WWF Nepal said it had successfully tested two unmanned “conservation drones” earlier this month in Chitwan National Park, in Nepal’s southern plains, the home of a number of the world’s rarest animals.
The remote-controlled aircraft, being used for the first time in Nepal, would monitor the animals and poachers via cameras and GPS to capture images and video, the organisation said in a statement earlier this week.
The aircraft, with a two-metre wing span and a range of 25 kilometres, can stay in the air for 45 minutes, flying at an altitude of up to 200 metres.
“WWF Nepal has been introducing new science and technology to aid ongoing conservation efforts in Nepal. The conservation drones are the latest addition,” said Anil Manandhar, the organisation’s representative in Kathmandu.

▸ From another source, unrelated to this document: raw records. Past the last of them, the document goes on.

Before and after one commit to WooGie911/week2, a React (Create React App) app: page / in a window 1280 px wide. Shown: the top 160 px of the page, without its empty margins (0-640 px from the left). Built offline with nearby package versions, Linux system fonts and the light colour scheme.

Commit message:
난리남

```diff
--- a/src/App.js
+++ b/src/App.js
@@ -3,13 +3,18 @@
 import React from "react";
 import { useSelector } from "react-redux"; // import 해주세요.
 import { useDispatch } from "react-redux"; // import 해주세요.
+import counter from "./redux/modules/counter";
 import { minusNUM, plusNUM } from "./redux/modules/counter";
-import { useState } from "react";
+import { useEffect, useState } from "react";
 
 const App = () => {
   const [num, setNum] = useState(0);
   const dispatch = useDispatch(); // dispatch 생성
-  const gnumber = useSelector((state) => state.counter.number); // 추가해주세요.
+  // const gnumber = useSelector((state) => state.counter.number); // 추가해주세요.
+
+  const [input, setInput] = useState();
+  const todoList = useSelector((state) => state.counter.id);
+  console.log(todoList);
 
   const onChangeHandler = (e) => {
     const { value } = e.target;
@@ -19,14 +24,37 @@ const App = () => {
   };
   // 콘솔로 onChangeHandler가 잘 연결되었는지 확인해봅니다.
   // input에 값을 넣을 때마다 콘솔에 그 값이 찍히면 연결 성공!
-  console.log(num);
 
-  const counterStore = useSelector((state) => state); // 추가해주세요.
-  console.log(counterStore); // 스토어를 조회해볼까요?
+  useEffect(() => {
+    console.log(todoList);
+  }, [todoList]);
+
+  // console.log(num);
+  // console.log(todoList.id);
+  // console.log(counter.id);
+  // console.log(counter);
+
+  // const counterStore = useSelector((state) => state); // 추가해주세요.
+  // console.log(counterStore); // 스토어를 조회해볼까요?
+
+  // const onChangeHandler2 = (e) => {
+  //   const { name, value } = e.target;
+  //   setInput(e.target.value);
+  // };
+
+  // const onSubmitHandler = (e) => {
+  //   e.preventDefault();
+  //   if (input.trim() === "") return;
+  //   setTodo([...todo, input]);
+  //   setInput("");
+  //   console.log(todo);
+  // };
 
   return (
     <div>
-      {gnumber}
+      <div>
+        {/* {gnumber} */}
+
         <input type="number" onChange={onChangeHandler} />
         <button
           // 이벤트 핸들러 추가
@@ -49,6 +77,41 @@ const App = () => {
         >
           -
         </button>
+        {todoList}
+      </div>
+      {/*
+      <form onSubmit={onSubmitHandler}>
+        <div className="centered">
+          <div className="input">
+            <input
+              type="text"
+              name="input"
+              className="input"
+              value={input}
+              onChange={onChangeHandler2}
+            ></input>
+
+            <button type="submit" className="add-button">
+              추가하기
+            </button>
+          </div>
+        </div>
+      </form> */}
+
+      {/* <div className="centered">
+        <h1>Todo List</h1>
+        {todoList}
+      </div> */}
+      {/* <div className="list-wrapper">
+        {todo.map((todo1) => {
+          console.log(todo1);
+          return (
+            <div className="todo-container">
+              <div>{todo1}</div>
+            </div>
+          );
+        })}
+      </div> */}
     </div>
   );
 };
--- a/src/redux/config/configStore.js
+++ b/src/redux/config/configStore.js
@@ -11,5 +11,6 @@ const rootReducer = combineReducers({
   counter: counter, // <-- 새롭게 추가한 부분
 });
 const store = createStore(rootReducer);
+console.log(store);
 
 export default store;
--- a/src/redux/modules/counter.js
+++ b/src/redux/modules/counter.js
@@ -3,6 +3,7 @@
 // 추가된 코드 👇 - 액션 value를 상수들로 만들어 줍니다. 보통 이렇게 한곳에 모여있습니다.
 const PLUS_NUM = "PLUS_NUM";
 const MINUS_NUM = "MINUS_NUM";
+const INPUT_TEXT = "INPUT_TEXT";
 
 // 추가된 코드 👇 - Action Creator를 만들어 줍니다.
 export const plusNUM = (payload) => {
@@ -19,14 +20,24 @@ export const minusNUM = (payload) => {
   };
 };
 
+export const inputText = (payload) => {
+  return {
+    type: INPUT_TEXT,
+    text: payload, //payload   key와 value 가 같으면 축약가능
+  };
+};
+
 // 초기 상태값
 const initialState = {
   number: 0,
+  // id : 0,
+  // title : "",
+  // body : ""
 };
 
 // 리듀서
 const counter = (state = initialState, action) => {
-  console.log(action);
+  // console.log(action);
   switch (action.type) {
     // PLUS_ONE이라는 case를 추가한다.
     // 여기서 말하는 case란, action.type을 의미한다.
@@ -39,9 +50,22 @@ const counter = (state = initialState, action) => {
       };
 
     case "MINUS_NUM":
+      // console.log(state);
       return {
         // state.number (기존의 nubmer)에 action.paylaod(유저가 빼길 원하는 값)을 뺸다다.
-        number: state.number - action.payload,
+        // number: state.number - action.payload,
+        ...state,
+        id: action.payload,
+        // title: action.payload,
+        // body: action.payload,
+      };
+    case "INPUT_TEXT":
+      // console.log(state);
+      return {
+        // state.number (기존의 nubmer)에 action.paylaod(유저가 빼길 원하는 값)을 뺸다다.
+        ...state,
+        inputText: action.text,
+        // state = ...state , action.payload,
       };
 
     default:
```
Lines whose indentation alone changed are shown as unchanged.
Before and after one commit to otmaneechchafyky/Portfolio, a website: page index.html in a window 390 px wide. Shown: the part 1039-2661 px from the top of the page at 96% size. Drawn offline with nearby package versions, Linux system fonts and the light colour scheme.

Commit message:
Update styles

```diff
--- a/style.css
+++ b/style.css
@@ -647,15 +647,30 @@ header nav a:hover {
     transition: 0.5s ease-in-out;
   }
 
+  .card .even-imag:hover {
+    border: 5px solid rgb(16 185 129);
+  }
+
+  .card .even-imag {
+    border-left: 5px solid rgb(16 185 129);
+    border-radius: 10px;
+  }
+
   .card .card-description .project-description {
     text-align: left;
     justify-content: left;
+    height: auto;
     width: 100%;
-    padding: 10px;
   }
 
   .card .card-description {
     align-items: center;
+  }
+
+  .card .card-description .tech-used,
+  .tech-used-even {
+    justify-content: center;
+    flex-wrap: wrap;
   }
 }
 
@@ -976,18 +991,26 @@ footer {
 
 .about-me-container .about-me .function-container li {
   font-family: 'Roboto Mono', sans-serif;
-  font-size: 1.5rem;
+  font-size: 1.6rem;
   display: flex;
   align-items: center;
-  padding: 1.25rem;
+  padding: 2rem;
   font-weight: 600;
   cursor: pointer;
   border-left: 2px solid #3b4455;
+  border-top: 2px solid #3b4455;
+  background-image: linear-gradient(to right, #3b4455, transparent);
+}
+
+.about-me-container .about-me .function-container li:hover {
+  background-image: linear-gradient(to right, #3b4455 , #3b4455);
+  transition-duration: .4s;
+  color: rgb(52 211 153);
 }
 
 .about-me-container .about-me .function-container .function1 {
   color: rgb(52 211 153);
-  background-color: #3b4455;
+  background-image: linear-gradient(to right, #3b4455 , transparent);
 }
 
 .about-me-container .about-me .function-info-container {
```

“We believe that this technology will be instrumental in monitoring Nepal’s flagship species and curbing illegal wildlife trade.”
Thousands of tigers and greater one-horned rhinos, also known as the Indian rhinoceros, once roamed Nepal and northern India but their numbers plunged over the last century due to poaching and human encroachment on their habitat.
Rhinos are killed for their horns, which are prized for their reputed medicinal qualities in China and southeast Asia, while tiger skins, meat and bones are also in high demand.